“Hi everyone!

This past January I was invited to join the annual Composer’s Forum from the Music Faculty at Bishop’s University in Lennoxville, Québec. This year was the last forum and I’m very glad and honored I was part of it.

The Composer’s Forum was created by teacher / composer: Andrew Paul MacDonald. Mr. MacDonald is one of Canada’s greatest composers and he held this forum for about 30 years.

Here’s a video of the performance of my composition, a String Trio for Violin, Viola and Cello.

Thanks for your time and I hope you enjoy the music!
All the best,

Similar to the incredible interlude ‘The Battle Of Chamdo’ on 2013’s Colored Sands, the piece is a cryptic and almost cinematic affair, which again shows Luc is more than capable of transposing his ability to craft deathly dynamics and metallic menace across to the string section’s softer soundscape.
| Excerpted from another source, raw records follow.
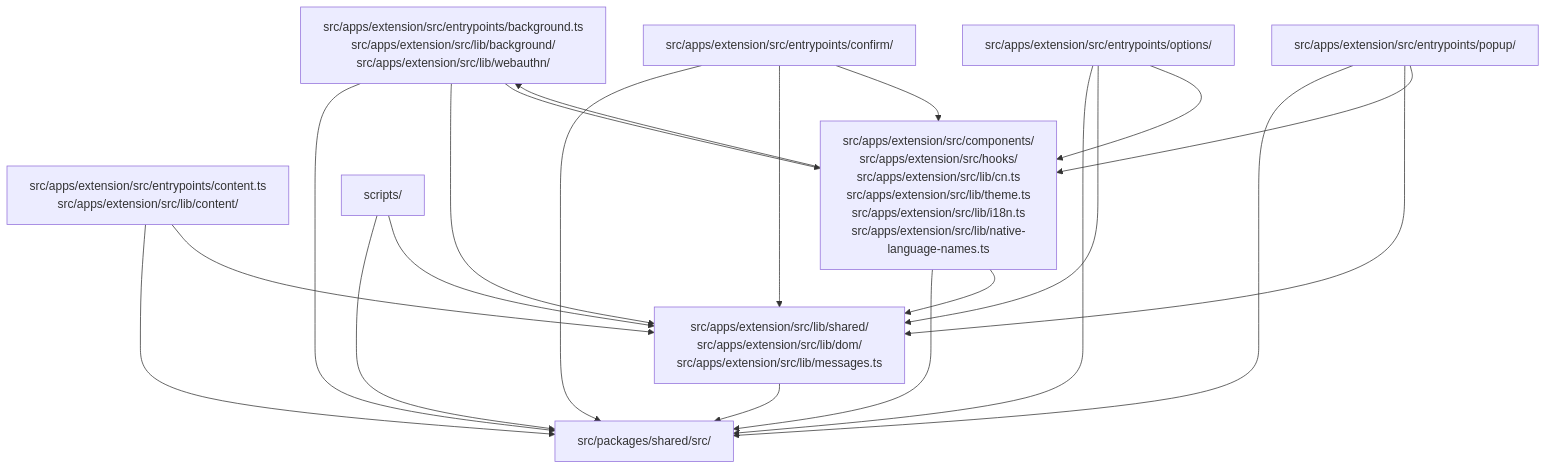
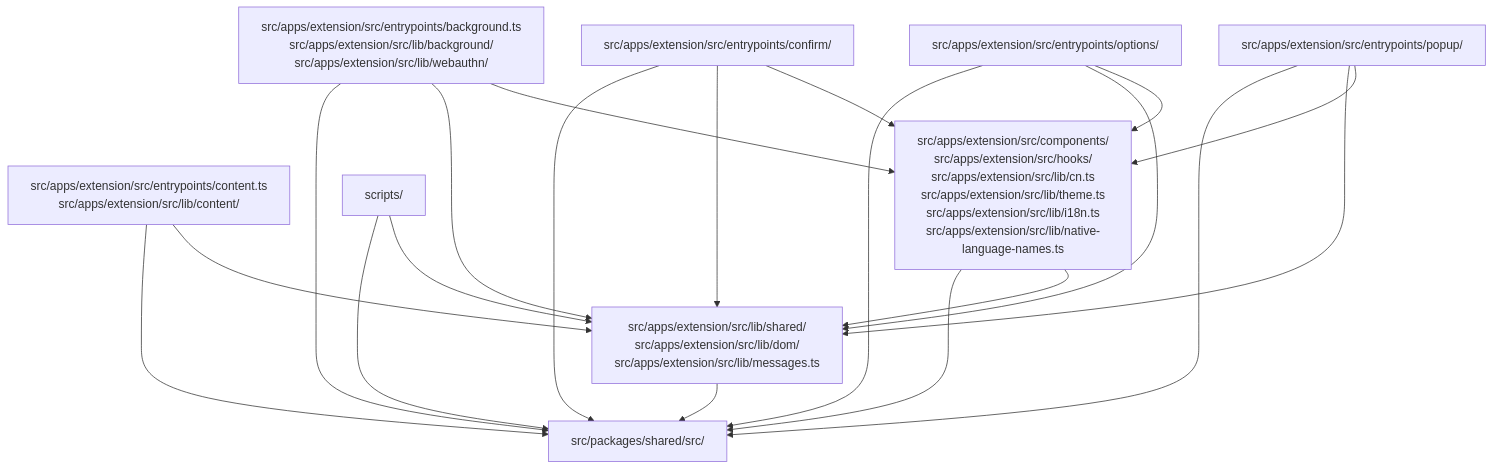
The seventh of 7 diagrams in docs/zh-cn/architecture.md (Vivswan/chromium-bridge), drawn with Mermaid before and after one commit. The commit also changed 4 other files, not shown here.

````diff
--- a/docs/zh-cn/architecture.md
+++ b/docs/zh-cn/architecture.md
@@ -604,32 +604,31 @@
 ```mermaid
 graph TD
   shared["src/packages/shared/src/"]
   extension_background["src/apps/extension/src/entrypoints/background.ts<br>src/apps/extension/src/lib/background/<br>src/apps/extension/src/lib/webauthn/"]
   extension_content["src/apps/extension/src/entrypoints/content.ts<br>src/apps/extension/src/lib/content/"]
   extension_confirm["src/apps/extension/src/entrypoints/confirm/"]
   extension_options["src/apps/extension/src/entrypoints/options/"]
   extension_popup["src/apps/extension/src/entrypoints/popup/"]
   extension_ui["src/apps/extension/src/components/<br>src/apps/extension/src/hooks/<br>src/apps/extension/src/lib/cn.ts<br>src/apps/extension/src/lib/theme.ts<br>src/apps/extension/src/lib/i18n.ts<br>src/apps/extension/src/lib/native-language-names.ts"]
   extension_lib["src/apps/extension/src/lib/shared/<br>src/apps/extension/src/lib/dom/<br>src/apps/extension/src/lib/messages.ts"]
   scripts["scripts/"]
   extension_background --> shared
   extension_background --> extension_lib
   extension_background --> extension_ui
   extension_content --> shared
   extension_content --> extension_lib
   extension_confirm --> shared
   extension_confirm --> extension_lib
   extension_confirm --> extension_ui
   extension_options --> shared
   extension_options --> extension_lib
   extension_options --> extension_ui
   extension_popup --> shared
   extension_popup --> extension_lib
   extension_popup --> extension_ui
   extension_ui --> shared
   extension_ui --> extension_lib
-  extension_ui --> extension_background
   extension_lib --> shared
   scripts --> shared
   scripts --> extension_lib
 ```
````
During the one of the discussion threads Antoine (Chthe’ilist|Serocs) mentioned to me that Luc had a bunch of his classical work uploaded to MySpace from back when he was studying at uni. Unfortunately the page I found had the file names but they seemed unplayable for us (maybe someone here knows where we could find them?). Anyway, hearing this kind of metal-adjacent chamber music sent me down a vortex, digging through some of my old favourites in the style. As I alluded to in Spear’s Altars Of Madness First Impressions earlier this week, the p2p file-sharing explosion of the early 2000’s allowed the metal community access to an unheralded amount of oddities and obscurities for the time. Stuff you probably wouldn’t have ever come in contact with solely relying on your generic-ass local record store. After seeing the popular Apocalyptica versions of Metallica‘s classics appear  in errant search results, I decided to check if other bands had similar treatments performed for them.

One of the few that had enough seeders to latch hold of was the vaguely titled ‘String Quartet Tribute To Slayer‘. For years I had this album on MP3, with scant other information. No cover art, no performer’s names, nothing but the tunes. Now, this wasn’t as incredible as it perhaps could have been with more suitable source material, but when they weren’t replicating a ceaselessly galloping low E note, some of the parts sounded really fucking tight played in this format. However, the one track that I found the most interesting was the band’s own composition, ‘Mindless Death’. Dug around on YouTube today and pulled this up, replete with the band’s actual name and something resembling an album cover. Thank fuck the haphazard uploaders of yore were not always so comprehensive with their file folders. Otherwise, the combo of seeing that name and *shudders* cover, would have likely tainted my listening experience. And youth. Nevertheless, I often tried to imagine the sound of Hanneman’s ESP ripping through these riffs while Tom sneered out the overtly hook-laden vocal lines.

Another more recent example of metal-inspired string composition which came to mind was Portland group Disemballerina. While the trio typically evoke plaintive pastoral and dirge-like moods, their most recent record Poison Gown has an undeniably metal undercurrent. As I mentioned once upon a time back during the early days of this-here-bowl, the ominous atmosphere the band manage to create without the aid of distortion or conventional percussion is incredible. Check out ‘That Is The Head Of The One Who Toyed With My Honor’ and I’m sure you’ll agree. Unless you classify a scraping machete blade as conventional percussion, that is.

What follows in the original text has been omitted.